(Raw data)

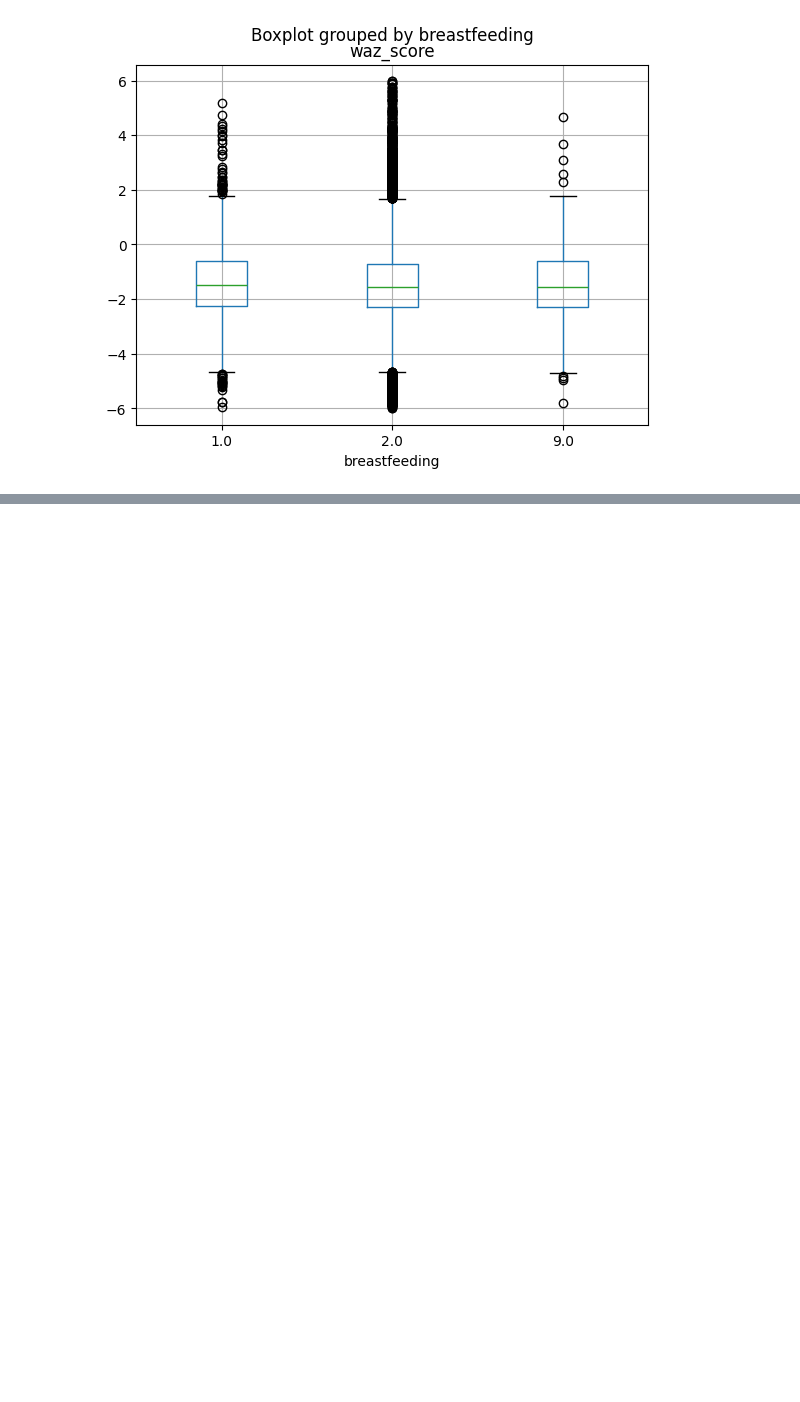
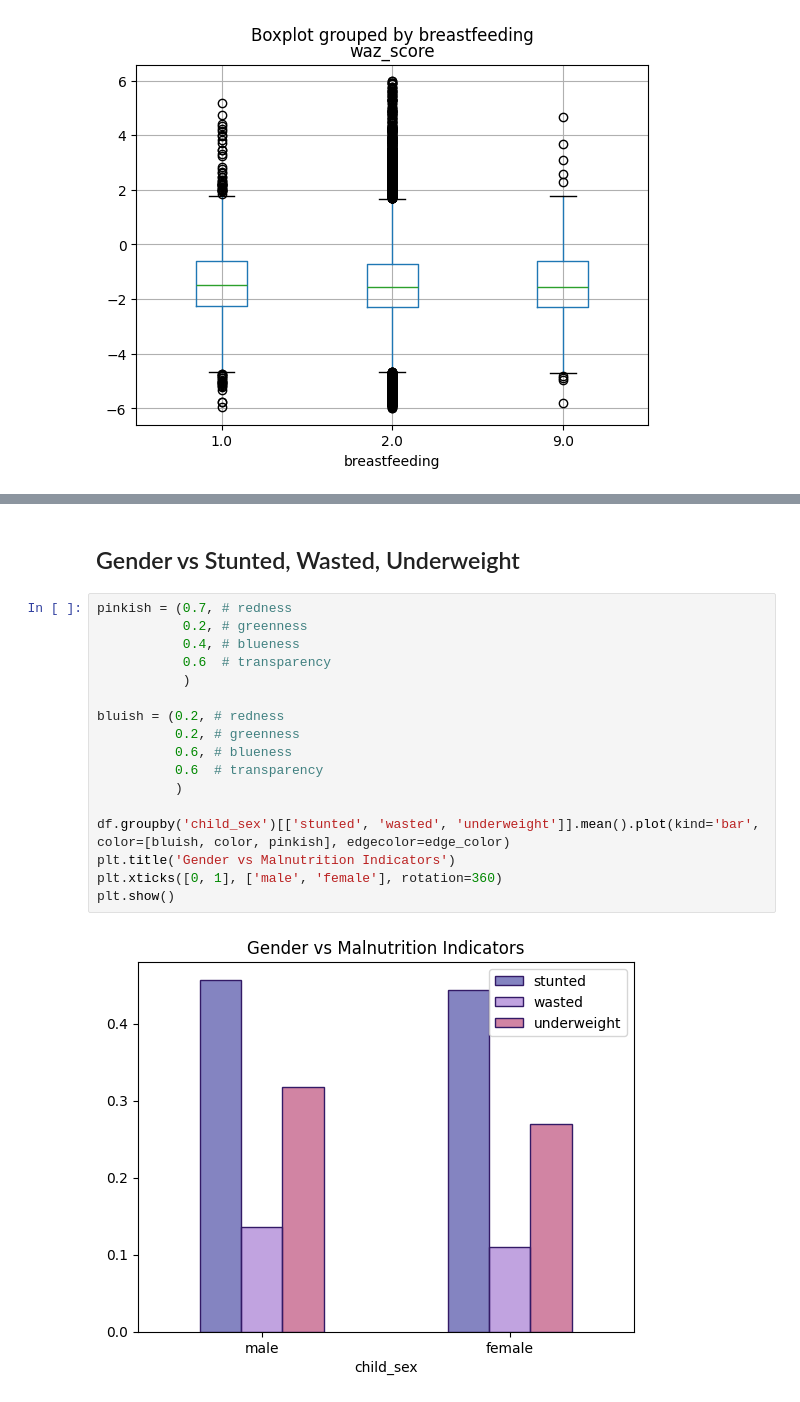
Before and after one commit to Nefertiti23/malnutrition-predictor, a Jupyter notebook: ml/notebooks/exploring/bivariate_analysis.ipynb, the cells around one changed output, grey strips where cells are left out. Cells and saved outputs as stored; diff of their text form; blank space fills up the shorter version.

```diff
--- a/ml/notebooks/exploring/bivariate_analysis.ipynb
+++ b/ml/notebooks/exploring/bivariate_analysis.ipynb
@@ -78,0 +154,21 @@ plt.show()
+# %% [markdown]
+## Gender vs Stunted, Wasted, Underweight
+# %%
+pinkish = (0.7, # redness
+           0.2, # greenness
+           0.4, # blueness
+           0.6  # transparency
+           )
+
+bluish = (0.2, # redness
+          0.2, # greenness
+          0.6, # blueness
+          0.6  # transparency
+          )
+
+df.groupby('child_sex')[['stunted', 'wasted', 'underweight']].mean().plot(kind='bar', color=[bluish, color, pinkish], edgecolor=edge_color)
+plt.title('Gender vs Malnutrition Indicators')
+plt.xticks([0, 1], ['male', 'female'], rotation=360)
+plt.show()
+# %% [output]
+[figure, added]
```
Also changed, not shown: parts of 15 cells of this notebook.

(End Raw data)

Exercise details:
Using the records, report how many lines contain the word "pinkish", adding no other text.

Result of the exercise:
2